Television channels in India to lose Rs500-600 crore in advertising revenue as brands postpone advertising campaigns scheduled to air in the months of November and December due to a slump in consumer spending, according to a media buyer estimate.
“There is a knee-jerk reaction with brands wanting to cancel or postpone their activity. There is disruption in offtake of consumer goods & FMCG (fast moving consumer goods) products, which I would like to believe is short term. There has been a slowdown in new business coming in as most advertisers are also clueless as to how the market will evolve and respond,” said Raj Nayak, chief executive of the Hindi general entertainment channel Colors, operated by Viacom18 India Pvt. Ltd in an emailed response to queries. Nayak is also president of the lobby group, The Advertising Club.
M.K. Anand, chief executive and managing director at news channel Times Network agreed that the slowdown in advertising volume will be led by consumer goods brands, also the largest advertisers on television. However, he sees the impact of demonetisation on advertising to be short term. “There is going to be some temporary dip in advertising activity primarily in the FMCG sector. But that will, I think, get mitigated by sectors such as e-commerce etc. Over the short term, we will see the effect on ad sales in November and maybe December,” he said.
Ashish Bhasin, chairman and chief executive of the advertising group Dentsu Aegis Network South Asia, added that FMCG and consumer durable companies will cut back on marketing expenditure since their sales have been impacted.
Typically, the October-December quarter is the most active quarter in terms of advertising spends. However, the last six weeks of this quarter will definitely be impacted this time, said Bhasin.
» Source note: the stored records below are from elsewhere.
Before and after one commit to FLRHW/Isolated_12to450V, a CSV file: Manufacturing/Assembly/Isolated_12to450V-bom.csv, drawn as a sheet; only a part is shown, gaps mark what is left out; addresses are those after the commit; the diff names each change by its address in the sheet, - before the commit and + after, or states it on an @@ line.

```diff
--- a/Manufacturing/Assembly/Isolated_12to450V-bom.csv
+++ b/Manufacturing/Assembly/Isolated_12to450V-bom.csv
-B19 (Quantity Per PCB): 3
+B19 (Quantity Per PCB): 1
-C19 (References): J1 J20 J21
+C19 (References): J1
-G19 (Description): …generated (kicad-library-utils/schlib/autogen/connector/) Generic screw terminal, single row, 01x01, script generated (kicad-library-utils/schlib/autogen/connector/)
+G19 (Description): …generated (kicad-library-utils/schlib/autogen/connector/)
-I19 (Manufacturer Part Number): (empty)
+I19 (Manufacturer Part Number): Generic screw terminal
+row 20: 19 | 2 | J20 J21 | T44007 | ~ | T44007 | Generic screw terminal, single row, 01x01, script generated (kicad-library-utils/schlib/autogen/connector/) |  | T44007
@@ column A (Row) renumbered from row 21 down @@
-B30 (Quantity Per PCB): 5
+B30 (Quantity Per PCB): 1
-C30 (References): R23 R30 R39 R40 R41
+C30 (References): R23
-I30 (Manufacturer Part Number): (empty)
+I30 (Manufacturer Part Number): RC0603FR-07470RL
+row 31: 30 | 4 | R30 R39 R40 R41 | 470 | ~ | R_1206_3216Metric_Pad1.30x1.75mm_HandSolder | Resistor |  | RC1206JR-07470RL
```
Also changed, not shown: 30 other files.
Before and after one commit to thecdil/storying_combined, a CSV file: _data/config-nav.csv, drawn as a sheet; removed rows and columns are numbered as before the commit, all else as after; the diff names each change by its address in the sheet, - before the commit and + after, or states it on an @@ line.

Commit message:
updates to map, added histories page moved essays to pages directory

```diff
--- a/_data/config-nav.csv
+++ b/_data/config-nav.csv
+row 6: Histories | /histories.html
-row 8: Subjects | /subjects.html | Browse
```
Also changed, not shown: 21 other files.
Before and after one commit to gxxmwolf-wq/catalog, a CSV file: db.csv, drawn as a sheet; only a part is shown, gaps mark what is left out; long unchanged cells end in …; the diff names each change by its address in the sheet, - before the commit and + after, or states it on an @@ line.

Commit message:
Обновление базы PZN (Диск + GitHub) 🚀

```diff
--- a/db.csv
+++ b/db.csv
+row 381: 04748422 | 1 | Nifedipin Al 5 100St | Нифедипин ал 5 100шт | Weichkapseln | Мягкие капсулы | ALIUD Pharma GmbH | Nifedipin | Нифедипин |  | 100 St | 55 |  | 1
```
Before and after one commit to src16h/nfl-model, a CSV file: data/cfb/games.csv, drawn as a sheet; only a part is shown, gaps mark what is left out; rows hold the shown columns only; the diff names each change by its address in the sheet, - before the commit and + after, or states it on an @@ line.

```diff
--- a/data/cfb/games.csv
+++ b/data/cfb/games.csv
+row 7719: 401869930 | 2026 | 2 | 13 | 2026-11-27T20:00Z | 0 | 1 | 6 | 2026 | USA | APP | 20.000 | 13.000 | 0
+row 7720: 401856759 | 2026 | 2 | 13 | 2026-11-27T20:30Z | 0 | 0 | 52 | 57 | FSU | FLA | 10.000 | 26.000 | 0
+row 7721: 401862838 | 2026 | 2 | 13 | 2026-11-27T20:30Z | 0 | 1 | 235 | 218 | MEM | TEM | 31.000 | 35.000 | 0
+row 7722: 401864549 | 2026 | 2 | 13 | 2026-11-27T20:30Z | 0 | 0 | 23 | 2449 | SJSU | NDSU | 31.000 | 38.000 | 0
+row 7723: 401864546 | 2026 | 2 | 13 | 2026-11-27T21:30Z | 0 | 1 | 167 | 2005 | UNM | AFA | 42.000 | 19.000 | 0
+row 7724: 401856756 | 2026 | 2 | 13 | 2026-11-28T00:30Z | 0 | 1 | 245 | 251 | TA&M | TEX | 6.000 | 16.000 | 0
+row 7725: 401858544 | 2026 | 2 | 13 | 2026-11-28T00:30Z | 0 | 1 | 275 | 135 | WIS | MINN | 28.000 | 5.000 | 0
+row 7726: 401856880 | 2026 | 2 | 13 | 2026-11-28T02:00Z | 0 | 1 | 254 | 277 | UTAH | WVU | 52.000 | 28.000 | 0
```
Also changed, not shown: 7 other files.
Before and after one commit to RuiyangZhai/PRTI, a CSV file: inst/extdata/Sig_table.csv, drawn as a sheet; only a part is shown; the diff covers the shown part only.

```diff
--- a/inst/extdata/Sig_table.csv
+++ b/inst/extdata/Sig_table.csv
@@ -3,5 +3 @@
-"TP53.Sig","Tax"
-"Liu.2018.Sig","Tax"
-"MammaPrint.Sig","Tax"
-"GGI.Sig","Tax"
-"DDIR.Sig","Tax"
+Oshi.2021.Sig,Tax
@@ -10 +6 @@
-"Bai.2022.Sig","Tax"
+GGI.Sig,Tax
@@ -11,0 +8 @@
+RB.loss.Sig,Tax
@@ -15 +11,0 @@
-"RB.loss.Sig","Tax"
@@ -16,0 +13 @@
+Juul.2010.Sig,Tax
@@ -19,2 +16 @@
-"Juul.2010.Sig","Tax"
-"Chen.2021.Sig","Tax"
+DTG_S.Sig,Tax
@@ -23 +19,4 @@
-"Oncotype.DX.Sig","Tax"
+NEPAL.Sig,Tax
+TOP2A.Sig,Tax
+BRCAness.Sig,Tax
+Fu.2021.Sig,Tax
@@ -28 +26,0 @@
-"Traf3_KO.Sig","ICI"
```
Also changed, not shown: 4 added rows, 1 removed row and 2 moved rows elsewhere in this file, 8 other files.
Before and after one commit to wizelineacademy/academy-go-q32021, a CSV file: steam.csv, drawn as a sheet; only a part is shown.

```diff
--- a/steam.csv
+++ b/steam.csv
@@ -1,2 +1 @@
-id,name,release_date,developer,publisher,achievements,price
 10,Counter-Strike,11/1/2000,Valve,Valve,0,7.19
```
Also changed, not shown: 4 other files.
“Usually, 35-40% of the (annual) billing comes in this quarter. But that’s unlikely to happen this time around,” he added.
A top executive at a big media agency agreed. “There is a liquidity crunch in the market. Advertisers have asked to postpone their November campaigns to December, mostly in the case of FMCG brands,” the executive said, declining to be identified.
While the dip in advertising revenue will be felt across news and entertainment channels, the larger television networks may fare relatively better, Nayak said.
“We have requested most of our clients not to panic or react in haste. Our relationships with our clients are long term; so, while there is an impact, it is the smaller players who are getting hit hard,” he said.
Nayak feels this dip in advertising may not stabilise before February-March. “We are hopeful that things should be normal within the next 3-4 months,” he said. However, Bhasin added that it would all depend on the consumption economy. “It depends on how long will it take for the money to come back into the hands of the consumer.”
On 8 November, the government scrapped currency notes of Rs500 and Rs1,000 denominations to eliminate black money and the growing menace of counterfeit currency notes. India has one of the highest levels of currencies in circulation at over 12% of gross domestic product and of this cash, 87% is in the form of Rs500 and Rs1,000 notes.